(Web document revisions)
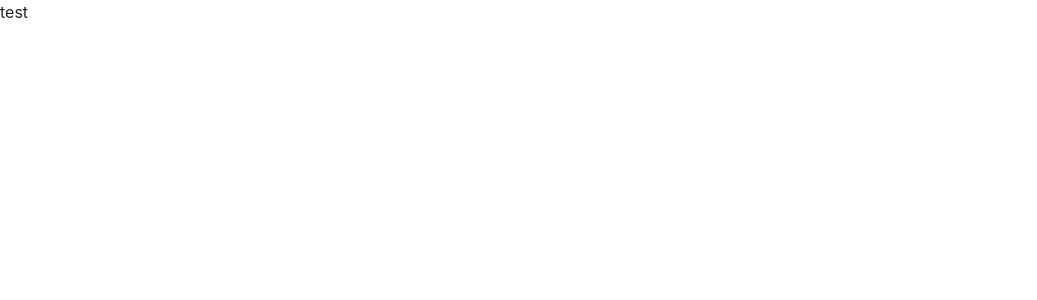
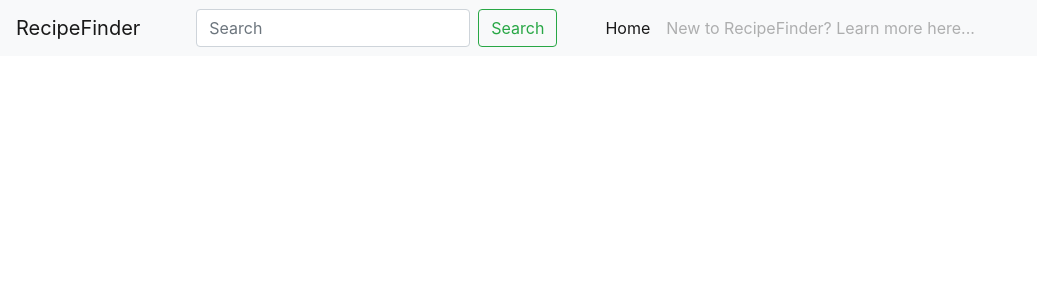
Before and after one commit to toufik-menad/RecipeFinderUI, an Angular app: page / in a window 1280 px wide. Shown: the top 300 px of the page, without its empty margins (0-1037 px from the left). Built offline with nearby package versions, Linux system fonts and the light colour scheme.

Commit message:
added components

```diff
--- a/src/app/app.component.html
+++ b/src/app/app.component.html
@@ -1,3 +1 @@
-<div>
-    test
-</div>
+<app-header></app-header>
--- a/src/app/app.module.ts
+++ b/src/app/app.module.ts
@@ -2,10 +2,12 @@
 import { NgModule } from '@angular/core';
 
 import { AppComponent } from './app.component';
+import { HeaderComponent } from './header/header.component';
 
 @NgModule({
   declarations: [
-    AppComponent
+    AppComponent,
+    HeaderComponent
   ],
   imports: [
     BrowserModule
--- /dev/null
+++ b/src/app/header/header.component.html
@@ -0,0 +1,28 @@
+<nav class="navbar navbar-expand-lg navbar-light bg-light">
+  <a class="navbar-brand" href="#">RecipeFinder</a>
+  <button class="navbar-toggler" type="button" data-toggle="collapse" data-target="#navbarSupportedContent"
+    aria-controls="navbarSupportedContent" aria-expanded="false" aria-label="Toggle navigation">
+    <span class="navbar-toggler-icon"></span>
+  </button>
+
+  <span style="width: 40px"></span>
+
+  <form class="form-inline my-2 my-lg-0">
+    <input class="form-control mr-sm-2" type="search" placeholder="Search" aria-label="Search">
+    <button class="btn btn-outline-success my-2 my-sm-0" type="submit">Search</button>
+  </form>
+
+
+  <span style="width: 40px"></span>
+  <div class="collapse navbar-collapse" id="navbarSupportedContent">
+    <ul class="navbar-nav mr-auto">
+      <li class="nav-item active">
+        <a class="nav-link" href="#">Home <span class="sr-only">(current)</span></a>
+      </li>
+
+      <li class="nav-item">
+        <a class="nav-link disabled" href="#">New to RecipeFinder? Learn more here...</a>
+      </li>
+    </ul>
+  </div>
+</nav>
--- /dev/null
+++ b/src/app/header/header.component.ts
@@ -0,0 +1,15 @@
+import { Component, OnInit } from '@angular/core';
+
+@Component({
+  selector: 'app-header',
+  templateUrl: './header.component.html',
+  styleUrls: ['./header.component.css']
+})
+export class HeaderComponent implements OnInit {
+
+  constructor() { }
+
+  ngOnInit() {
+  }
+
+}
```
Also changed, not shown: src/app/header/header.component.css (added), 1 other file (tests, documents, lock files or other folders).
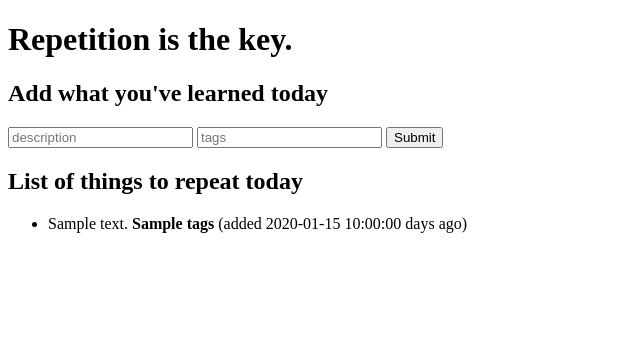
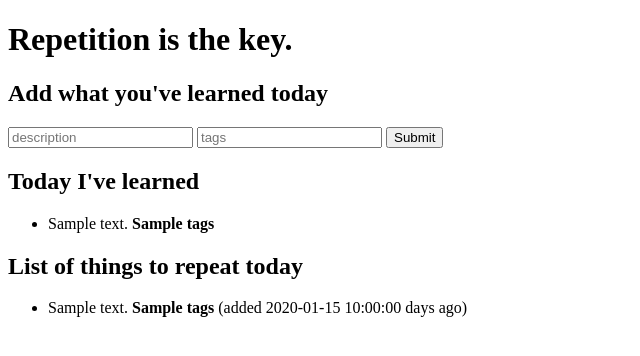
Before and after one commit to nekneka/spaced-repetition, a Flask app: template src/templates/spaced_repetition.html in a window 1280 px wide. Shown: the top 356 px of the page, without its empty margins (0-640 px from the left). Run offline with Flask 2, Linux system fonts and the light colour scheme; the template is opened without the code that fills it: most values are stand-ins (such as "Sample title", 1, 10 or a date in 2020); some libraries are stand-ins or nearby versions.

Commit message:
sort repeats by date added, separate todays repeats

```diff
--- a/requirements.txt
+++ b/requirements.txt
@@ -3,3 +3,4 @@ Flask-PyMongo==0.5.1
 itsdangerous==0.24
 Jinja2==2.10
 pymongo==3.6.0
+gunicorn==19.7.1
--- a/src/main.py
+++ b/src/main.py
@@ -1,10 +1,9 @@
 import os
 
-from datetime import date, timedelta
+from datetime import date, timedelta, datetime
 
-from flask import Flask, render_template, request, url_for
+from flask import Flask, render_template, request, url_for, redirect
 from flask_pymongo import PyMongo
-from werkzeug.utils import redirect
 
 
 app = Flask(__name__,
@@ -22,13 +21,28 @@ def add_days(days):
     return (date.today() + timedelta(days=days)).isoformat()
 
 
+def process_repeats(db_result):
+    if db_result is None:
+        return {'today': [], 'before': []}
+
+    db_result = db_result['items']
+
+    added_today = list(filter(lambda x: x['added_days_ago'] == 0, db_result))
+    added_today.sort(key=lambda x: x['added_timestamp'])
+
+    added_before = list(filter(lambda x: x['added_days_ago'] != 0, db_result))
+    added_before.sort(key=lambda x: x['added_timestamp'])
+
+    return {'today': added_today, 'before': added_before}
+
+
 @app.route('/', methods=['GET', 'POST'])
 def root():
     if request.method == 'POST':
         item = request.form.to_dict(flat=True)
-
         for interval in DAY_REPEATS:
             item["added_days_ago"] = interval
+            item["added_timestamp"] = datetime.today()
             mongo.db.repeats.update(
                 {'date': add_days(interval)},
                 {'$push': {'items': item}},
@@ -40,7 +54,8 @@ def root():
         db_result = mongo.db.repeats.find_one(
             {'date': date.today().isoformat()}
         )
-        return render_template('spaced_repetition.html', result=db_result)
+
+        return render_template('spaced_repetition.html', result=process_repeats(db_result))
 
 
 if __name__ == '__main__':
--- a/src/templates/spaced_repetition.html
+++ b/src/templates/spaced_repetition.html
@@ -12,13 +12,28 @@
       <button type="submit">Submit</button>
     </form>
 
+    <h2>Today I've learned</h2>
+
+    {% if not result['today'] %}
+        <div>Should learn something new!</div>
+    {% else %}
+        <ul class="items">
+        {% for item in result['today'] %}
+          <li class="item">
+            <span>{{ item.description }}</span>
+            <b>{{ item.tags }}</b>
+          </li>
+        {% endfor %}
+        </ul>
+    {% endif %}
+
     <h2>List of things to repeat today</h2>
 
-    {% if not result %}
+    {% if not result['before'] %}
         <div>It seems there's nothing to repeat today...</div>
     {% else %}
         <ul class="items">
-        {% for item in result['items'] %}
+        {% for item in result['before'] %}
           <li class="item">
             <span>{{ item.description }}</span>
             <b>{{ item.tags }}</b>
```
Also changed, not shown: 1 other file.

- _Your instructions_: Using the entries above, work out the number of lines that hold the word "span" and write it with no other words.

- _Solution for this problem_: 6